Work to be completed:
Say how many lines in the entries below mention "setSmInput", with no other words.
====== Supplied data
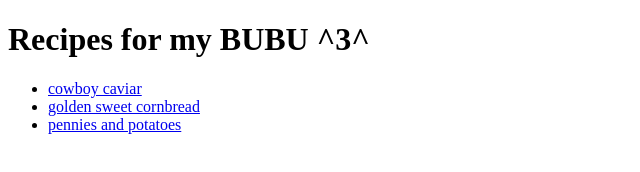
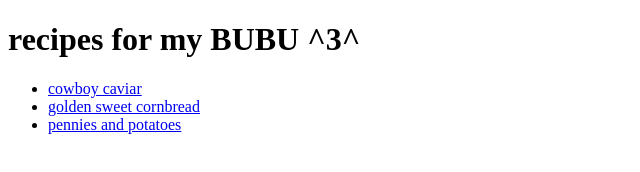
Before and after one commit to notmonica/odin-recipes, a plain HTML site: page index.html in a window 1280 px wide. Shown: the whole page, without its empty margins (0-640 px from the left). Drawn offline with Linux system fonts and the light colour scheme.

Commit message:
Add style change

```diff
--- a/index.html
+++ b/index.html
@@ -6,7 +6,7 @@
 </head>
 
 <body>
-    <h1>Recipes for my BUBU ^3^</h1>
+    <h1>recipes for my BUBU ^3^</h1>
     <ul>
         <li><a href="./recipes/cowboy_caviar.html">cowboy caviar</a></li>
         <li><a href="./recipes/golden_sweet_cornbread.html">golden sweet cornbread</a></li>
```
============
====== Supplied data
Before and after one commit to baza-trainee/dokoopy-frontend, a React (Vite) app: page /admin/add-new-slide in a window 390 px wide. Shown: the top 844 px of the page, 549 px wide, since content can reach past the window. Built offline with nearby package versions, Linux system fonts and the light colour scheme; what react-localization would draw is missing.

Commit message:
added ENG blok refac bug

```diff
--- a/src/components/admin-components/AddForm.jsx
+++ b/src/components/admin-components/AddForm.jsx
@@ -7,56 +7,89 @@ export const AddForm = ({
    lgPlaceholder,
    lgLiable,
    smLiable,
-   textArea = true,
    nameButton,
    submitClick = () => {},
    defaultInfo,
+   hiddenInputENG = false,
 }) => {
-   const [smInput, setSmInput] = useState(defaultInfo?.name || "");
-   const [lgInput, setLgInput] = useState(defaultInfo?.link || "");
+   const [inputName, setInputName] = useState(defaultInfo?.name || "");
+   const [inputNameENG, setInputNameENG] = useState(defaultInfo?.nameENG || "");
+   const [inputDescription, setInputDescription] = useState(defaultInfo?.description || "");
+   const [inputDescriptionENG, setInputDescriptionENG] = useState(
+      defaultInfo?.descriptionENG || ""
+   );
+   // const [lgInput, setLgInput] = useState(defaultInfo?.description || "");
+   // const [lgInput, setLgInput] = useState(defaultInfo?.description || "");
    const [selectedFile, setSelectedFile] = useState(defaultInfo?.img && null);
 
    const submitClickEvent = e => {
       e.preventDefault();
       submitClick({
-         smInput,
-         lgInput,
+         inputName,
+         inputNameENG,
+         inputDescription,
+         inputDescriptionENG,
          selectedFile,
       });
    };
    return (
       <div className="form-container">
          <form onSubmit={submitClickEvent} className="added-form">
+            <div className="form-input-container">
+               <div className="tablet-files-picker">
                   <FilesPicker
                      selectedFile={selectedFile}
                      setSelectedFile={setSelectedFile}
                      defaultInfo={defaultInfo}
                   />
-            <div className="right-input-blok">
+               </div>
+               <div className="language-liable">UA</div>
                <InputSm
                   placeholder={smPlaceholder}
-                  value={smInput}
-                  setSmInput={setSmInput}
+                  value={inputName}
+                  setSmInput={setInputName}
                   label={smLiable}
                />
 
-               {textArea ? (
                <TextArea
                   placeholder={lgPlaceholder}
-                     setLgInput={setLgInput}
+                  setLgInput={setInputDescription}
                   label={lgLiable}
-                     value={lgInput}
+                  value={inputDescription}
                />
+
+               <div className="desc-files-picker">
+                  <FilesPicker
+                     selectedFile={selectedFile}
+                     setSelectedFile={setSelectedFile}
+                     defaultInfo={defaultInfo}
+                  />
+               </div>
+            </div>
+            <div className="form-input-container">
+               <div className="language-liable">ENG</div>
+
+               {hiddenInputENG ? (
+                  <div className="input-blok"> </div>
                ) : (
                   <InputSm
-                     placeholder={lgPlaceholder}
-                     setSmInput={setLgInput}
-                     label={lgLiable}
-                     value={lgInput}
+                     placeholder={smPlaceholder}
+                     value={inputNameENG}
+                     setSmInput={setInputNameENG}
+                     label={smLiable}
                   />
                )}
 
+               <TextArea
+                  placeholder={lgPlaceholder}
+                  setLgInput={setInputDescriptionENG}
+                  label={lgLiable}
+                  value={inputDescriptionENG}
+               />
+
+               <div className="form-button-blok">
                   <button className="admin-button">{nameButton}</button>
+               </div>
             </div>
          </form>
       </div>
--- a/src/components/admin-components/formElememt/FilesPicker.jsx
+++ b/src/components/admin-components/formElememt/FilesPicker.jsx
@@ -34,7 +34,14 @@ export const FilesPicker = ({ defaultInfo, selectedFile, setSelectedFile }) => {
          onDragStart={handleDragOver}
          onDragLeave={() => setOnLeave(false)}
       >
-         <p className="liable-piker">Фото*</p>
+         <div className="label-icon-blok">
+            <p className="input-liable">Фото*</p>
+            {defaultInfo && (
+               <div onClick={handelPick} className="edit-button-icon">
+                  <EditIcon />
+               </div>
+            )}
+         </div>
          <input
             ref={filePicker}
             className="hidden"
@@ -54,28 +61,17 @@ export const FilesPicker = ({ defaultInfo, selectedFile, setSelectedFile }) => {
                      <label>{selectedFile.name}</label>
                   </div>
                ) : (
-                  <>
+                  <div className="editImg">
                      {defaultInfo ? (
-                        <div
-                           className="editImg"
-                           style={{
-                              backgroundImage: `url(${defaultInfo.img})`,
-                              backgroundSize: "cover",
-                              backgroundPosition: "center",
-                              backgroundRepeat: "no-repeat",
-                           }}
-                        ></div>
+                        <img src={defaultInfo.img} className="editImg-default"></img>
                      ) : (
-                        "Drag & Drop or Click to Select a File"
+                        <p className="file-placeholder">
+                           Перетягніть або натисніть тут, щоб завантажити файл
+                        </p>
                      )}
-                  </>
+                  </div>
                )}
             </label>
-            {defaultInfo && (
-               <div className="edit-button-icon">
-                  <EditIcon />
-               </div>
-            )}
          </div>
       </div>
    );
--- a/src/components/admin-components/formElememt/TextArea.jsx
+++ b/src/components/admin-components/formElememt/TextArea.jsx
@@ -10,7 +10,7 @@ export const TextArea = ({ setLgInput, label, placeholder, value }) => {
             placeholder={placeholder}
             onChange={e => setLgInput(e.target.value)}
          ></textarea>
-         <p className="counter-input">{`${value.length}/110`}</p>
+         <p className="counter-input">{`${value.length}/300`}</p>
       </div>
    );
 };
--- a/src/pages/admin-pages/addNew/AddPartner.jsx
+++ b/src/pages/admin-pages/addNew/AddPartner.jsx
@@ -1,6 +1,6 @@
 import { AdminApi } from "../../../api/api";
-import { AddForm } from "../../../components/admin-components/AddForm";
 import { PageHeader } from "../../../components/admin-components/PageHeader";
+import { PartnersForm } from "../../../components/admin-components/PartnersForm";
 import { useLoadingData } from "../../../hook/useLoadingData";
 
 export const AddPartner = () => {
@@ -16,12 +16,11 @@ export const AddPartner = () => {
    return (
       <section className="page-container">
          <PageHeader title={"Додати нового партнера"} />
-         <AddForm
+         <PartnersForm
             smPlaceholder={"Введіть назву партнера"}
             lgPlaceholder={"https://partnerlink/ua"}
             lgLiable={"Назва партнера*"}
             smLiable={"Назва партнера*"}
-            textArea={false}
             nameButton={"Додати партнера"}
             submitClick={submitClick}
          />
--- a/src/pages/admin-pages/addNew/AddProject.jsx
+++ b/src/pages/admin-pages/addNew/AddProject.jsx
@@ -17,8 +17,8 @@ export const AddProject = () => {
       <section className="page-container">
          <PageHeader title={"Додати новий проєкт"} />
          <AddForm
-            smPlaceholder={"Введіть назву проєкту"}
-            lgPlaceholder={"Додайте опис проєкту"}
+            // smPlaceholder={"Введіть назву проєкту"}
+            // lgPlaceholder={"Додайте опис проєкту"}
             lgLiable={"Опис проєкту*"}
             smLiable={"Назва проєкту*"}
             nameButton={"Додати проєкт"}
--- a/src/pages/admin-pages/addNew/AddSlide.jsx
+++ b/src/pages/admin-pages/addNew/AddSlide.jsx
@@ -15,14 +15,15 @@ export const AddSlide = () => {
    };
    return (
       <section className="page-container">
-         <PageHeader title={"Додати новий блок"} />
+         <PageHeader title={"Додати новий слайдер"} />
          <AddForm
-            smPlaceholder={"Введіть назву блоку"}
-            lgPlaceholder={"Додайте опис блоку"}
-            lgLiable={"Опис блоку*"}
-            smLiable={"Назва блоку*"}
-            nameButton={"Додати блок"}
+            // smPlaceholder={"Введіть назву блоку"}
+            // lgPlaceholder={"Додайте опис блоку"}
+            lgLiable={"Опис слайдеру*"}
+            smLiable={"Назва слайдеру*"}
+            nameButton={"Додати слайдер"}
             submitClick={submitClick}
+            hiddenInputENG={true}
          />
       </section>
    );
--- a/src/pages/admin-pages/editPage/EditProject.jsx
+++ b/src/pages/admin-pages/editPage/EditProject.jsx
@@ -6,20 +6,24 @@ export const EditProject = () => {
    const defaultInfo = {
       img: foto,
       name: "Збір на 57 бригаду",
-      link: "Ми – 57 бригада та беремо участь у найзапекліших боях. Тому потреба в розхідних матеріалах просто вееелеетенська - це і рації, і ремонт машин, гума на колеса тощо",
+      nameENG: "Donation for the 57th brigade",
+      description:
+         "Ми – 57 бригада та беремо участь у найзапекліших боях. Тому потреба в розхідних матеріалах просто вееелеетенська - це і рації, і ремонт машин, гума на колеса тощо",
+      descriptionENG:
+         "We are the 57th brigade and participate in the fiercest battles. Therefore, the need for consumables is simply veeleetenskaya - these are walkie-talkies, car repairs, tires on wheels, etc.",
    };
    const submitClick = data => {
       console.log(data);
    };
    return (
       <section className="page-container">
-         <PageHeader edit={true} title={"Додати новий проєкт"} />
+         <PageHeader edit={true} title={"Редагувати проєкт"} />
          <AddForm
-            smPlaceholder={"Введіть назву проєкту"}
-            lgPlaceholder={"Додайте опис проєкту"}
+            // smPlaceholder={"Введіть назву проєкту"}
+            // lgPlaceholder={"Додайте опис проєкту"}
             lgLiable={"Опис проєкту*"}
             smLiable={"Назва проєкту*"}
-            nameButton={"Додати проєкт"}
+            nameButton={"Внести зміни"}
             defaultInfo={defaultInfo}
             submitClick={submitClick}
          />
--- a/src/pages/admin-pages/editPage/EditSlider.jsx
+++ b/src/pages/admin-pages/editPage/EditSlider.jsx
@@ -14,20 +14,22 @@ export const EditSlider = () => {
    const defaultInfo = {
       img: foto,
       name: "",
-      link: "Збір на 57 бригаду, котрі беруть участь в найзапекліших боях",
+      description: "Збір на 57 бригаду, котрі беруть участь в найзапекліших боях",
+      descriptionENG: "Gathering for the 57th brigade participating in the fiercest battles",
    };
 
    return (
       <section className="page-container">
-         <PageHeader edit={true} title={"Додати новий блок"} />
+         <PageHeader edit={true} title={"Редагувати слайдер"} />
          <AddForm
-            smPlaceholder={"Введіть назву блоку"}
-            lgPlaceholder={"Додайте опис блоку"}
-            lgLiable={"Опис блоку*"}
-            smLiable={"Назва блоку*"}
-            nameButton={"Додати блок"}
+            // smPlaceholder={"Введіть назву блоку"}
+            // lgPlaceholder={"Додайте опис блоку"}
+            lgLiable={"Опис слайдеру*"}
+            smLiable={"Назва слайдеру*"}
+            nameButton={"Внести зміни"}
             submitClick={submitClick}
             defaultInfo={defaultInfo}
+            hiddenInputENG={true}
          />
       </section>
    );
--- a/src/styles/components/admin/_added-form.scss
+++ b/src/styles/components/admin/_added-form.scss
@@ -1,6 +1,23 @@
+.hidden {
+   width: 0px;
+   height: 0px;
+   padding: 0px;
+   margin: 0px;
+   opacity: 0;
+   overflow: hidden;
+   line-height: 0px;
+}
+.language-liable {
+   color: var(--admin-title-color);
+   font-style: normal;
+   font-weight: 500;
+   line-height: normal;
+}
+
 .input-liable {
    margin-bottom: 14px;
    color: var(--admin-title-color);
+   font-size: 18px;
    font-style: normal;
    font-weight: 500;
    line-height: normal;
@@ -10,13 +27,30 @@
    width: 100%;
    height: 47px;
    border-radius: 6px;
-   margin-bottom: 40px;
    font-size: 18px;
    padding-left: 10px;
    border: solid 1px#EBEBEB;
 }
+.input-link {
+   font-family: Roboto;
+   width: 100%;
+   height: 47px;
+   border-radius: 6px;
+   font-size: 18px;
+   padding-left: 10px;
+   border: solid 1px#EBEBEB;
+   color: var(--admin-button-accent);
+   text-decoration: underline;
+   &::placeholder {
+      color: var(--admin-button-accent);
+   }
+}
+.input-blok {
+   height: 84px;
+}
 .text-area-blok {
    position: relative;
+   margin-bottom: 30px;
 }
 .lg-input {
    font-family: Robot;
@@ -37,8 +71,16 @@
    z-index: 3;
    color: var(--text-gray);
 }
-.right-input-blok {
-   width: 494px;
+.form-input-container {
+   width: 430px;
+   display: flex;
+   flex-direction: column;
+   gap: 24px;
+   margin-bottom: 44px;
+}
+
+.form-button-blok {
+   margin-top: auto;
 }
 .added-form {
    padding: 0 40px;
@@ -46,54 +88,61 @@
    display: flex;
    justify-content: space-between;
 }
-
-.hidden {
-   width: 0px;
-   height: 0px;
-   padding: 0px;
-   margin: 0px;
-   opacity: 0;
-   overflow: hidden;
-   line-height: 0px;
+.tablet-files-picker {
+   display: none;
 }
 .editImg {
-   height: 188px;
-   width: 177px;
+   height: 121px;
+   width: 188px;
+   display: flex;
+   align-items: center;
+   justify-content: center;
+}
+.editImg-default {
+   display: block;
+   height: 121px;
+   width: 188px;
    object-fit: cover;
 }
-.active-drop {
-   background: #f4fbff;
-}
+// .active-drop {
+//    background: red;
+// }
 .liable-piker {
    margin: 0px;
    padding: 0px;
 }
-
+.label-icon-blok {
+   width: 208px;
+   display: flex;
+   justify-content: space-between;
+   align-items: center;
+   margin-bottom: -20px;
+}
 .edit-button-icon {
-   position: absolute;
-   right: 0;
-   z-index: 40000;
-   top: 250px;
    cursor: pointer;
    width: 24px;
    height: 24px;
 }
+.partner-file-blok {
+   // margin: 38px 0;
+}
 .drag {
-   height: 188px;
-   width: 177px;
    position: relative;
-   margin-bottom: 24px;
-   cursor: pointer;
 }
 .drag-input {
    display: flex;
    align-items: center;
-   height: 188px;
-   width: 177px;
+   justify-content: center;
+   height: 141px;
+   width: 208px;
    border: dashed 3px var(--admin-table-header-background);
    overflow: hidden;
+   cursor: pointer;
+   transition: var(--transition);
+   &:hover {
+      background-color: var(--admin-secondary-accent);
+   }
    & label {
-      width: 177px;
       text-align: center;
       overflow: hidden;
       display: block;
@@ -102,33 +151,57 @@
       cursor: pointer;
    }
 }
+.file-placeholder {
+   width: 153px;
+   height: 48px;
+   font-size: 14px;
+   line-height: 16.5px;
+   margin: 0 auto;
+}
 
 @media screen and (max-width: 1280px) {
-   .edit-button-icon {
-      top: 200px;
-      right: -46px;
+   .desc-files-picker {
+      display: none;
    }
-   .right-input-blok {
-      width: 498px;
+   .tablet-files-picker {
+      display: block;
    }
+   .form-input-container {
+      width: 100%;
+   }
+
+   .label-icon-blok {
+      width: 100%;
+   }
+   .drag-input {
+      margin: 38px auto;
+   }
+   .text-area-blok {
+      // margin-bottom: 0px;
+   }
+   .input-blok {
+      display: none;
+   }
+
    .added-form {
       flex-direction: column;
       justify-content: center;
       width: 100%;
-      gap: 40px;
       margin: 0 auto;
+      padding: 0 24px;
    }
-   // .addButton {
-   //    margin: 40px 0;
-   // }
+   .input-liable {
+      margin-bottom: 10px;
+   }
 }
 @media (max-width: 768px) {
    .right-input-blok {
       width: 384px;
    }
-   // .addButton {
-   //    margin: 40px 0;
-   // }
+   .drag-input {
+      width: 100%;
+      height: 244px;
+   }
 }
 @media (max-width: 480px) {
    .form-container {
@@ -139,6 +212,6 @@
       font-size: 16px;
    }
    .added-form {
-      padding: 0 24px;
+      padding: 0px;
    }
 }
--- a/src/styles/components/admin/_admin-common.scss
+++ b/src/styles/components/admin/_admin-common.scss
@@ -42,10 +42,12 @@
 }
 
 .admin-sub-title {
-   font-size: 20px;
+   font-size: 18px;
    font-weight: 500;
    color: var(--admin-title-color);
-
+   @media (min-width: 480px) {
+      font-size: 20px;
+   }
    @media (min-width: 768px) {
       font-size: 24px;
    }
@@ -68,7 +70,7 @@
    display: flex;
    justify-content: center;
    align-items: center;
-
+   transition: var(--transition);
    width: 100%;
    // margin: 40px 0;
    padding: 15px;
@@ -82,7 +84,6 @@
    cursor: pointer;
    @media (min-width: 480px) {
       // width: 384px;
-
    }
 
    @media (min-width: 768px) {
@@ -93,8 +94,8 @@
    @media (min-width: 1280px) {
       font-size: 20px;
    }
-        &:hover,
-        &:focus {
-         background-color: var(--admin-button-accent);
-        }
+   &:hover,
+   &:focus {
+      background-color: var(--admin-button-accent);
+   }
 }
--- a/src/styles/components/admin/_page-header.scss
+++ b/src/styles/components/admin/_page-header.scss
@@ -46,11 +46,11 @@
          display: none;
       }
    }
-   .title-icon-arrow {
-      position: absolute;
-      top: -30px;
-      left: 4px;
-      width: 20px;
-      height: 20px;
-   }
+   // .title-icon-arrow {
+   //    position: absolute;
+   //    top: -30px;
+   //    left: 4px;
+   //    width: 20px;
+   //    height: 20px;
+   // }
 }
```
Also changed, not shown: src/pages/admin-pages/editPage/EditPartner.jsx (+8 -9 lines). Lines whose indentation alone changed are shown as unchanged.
============
Reply:
5